The glossy, dark green, leathery leaves are densely clothed on large, somewhat weeping branches. New growth, produced all year long, is a light rose to chartreuse color, giving the tree a lovely two-toned effect.
- Care Instructions–
- Strong indirect light to some direct sun.
- Water thoroughly when the soil is dried out on the surface. A plant like this in a 14″(35cm) diameter pot can take up to 1 gallon, or almost 4 liters, of water when necessary. A plant in a 10″(25cm) pot can take as much a 2 quarts (almost 2 liters) of water when necessary. They like a good soak,
- Make sure the plant is well potted and if necessary add some potting soil. It is essential to make sure the soil is evenly packed especially around the inner edge so that it is watered evenly. Press the soil down firmly around the inner edge and make sure there is enough soil covering the top roots but not covering the bottom of the trunk.
- The leaves would like a dusting from time to time and an outdoor shower once or twice a year would be very helpful.
They can be pruned to stay in the space they have been given. Fertilize regularly for fullest growth.
If you’ve ever grown (or killed) a maidenhair fern, you’ll know that these delicate, lacy beauties are quite picky when it comes to their growing conditions. We’ve featured plenty of tough-as-nails plants (spider plants, Chinese evergreens, cast-iron plants, and dracaena) that can tolerate a wide range of conditions, but maidenhair ferns are the opposite. As long as you know that there’s no fooling around when it comes to meeting its needs, though, this fern will reward you with gorgeous foliage. Here is what you need to know to keep a maidenhair fern thriving.

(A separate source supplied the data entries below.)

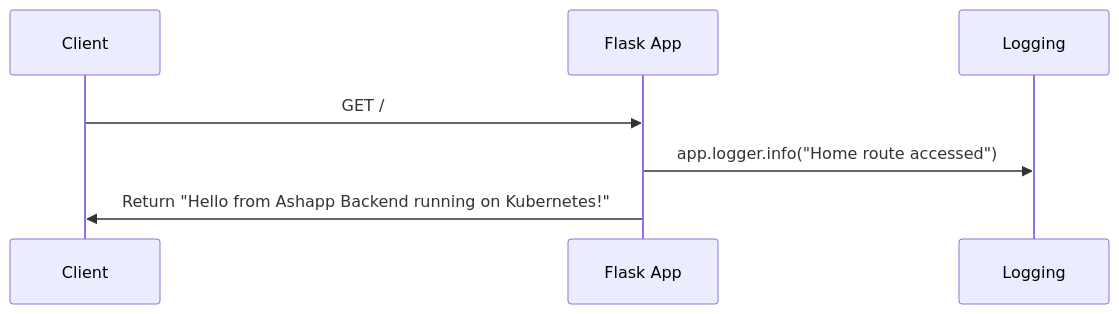
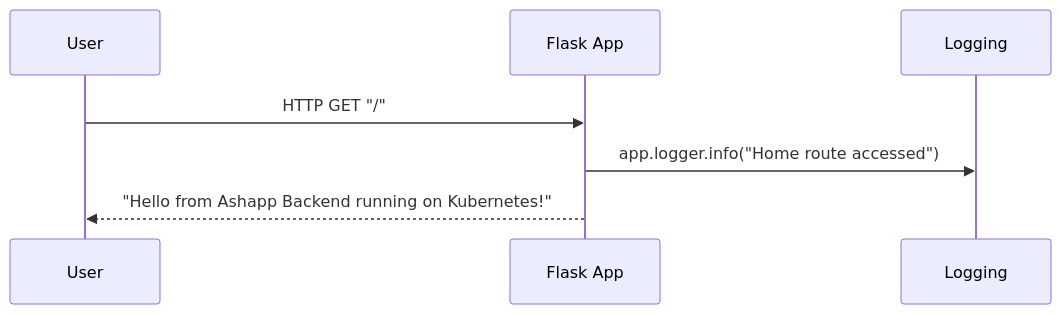
The third of 3 diagrams in DESIGN.md (ashwanth01-pixel/flaskapp), drawn with Mermaid before and after one commit. The commit also changed other lines of this file and 2 other files, not shown here.

Commit message:
Automated: Add repo analysis, fixes, UML, and design diagram

````diff
--- a/DESIGN.md
+++ b/DESIGN.md
@@ -51,10 +53,10 @@
 ```mermaid
 sequenceDiagram
-    participant Client
+    participant User
     participant Flask App
     participant Logging
 
-    Client->>Flask App: GET /
+    User->>Flask App: HTTP GET "/"
     Flask App->>Logging: app.logger.info("Home route accessed")
-    Flask App->>Client: Return "Hello from Ashapp Backend running on Kubernetes!"
+    Flask App-->>User: "Hello from Ashapp Backend running on Kubernetes!"
 ```
````
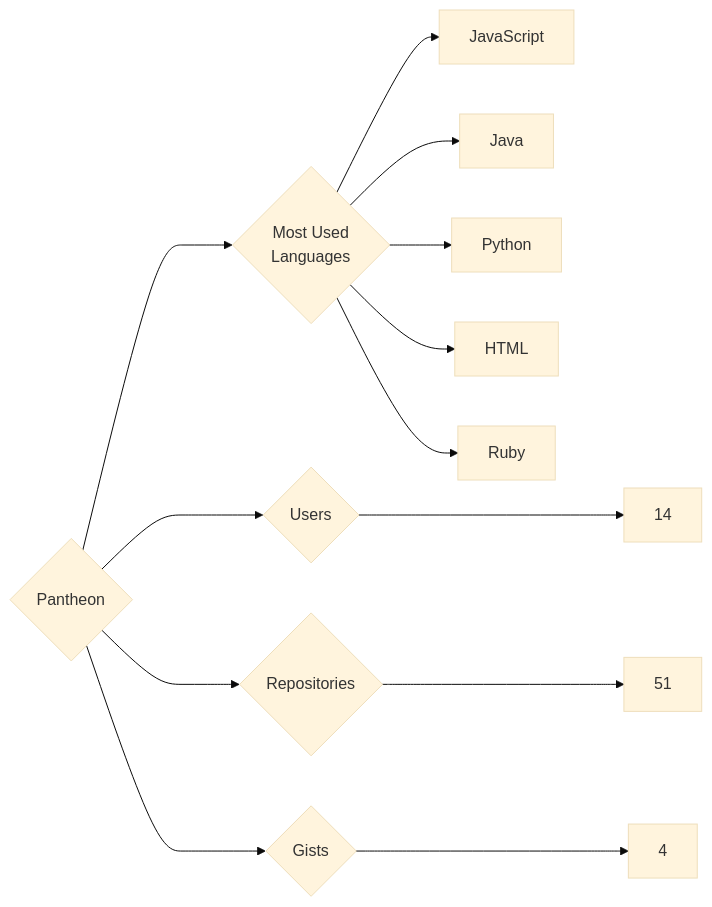
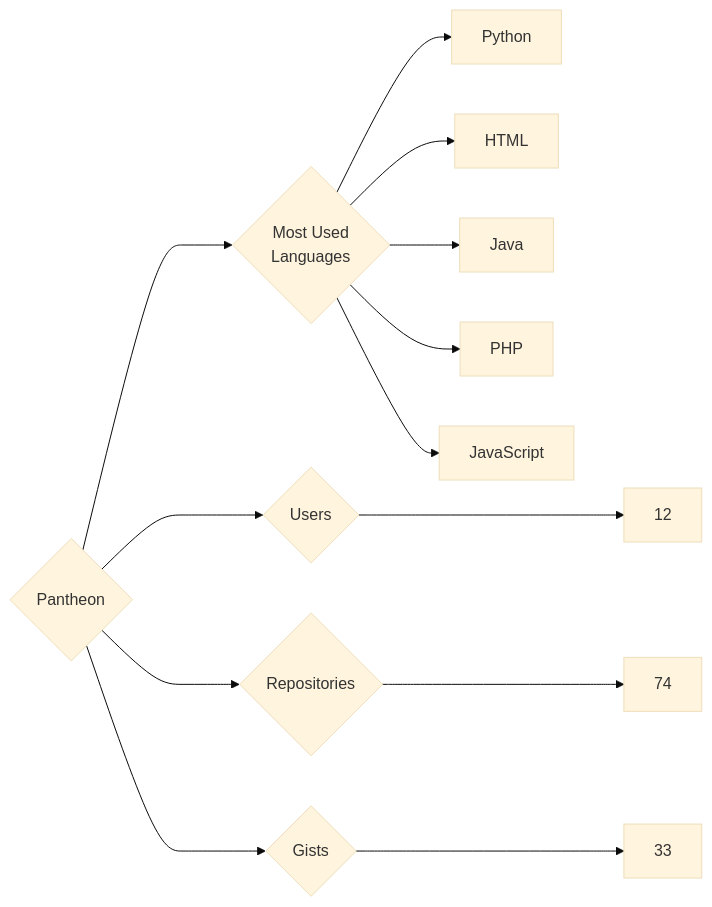
The diagram in targets/Pantheon/README.md (trickest/insiders), drawn with Mermaid (base theme) before and after one commit. The commit also changed 928 other files, not shown here.

````diff
--- a/targets/Pantheon/README.md
+++ b/targets/Pantheon/README.md
@@ -3,13 +3,13 @@
 ```mermaid
 graph LR
 COMPANY_NAME{Pantheon}
-COMPANY_NAME ---> U{Users} ---> UN[14]
-COMPANY_NAME ---> R{Repositories} ---> RN[51]
-COMPANY_NAME ---> G{Gists} ---> GN[4]
+COMPANY_NAME ---> U{Users} ---> UN[12]
+COMPANY_NAME ---> R{Repositories} ---> RN[74]
+COMPANY_NAME ---> G{Gists} ---> GN[33]
 COMPANY_NAME ---> ML{Most Used<br>Languages}
-ML --> JavaScript[JavaScript]
-ML --> Java[Java]
 ML --> Python[Python]
 ML --> HTML[HTML]
-ML --> Ruby[Ruby]
+ML --> Java[Java]
+ML --> PHP[PHP]
+ML --> JavaScript[JavaScript]
 ```
````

Areca palm (Chrysalidocarpus lutescens) is one of the most widely used palms for bright interiors. It features feathery, arching fronds, each with up to 100 leaflets. These big, bold plants command attention.
1. During the spring and summer the soil must be kept moist. In fall and winter, however, the soil should get a bit dry between watering.
2. The sunlight should be either bright indirect or curtain filtered.
3. Temperature fluctuations may be dangerous. In the winter months try to keep temperatures from 60-70 F at night and the day temperatures should be from 75-85 F.
4. From spring to fall use a fertilizer to give the soil all the necessary nutrients for a year.
Ficus lyrata, commonly known as the fiddle-leaf fig, is a species of flowering plant in the mulberry and fig family Moraceae. It is native to western Africa, from Cameroon west to Sierra Leone, where it grows in lowland tropical rainforest
- Light – Needs Bright, Filtered Light. …
- Watering – Keep soil evenly moist at all times. …
- Fertilizer – Feed bi-weekly with a weak green plant liquid solution during the growing season.
- Repotting -Change dirt and transplant to a a larger pot annually.
A long-time favorite of those with a green-thumb and even those without, Spathiphyllum, commonly known as the peace lily, is an adaptable and low-maintenance houseplant. Peace lilies are not true lilies (Lilium spp.) at all, but rather a member of the Araceae family. Its flowers resemble those of the calla lily (both plants belong to the same family) and is the reason for its name. The showy part of the flower features a white, hoodlike sheath (known as a spathe) which resembles a white flag of surrender.
There are a wide variety of sizes and types of peace lilies. Most serve as floor plants since they can reach three feet tall and grow wide with big, bold leaves. Mauna loa supreme (a Spathiphyllum hybrid) is the standard midsize type. It grows up to four feet tall and features bronze-green foliage with an abundance of large, cupped spathes.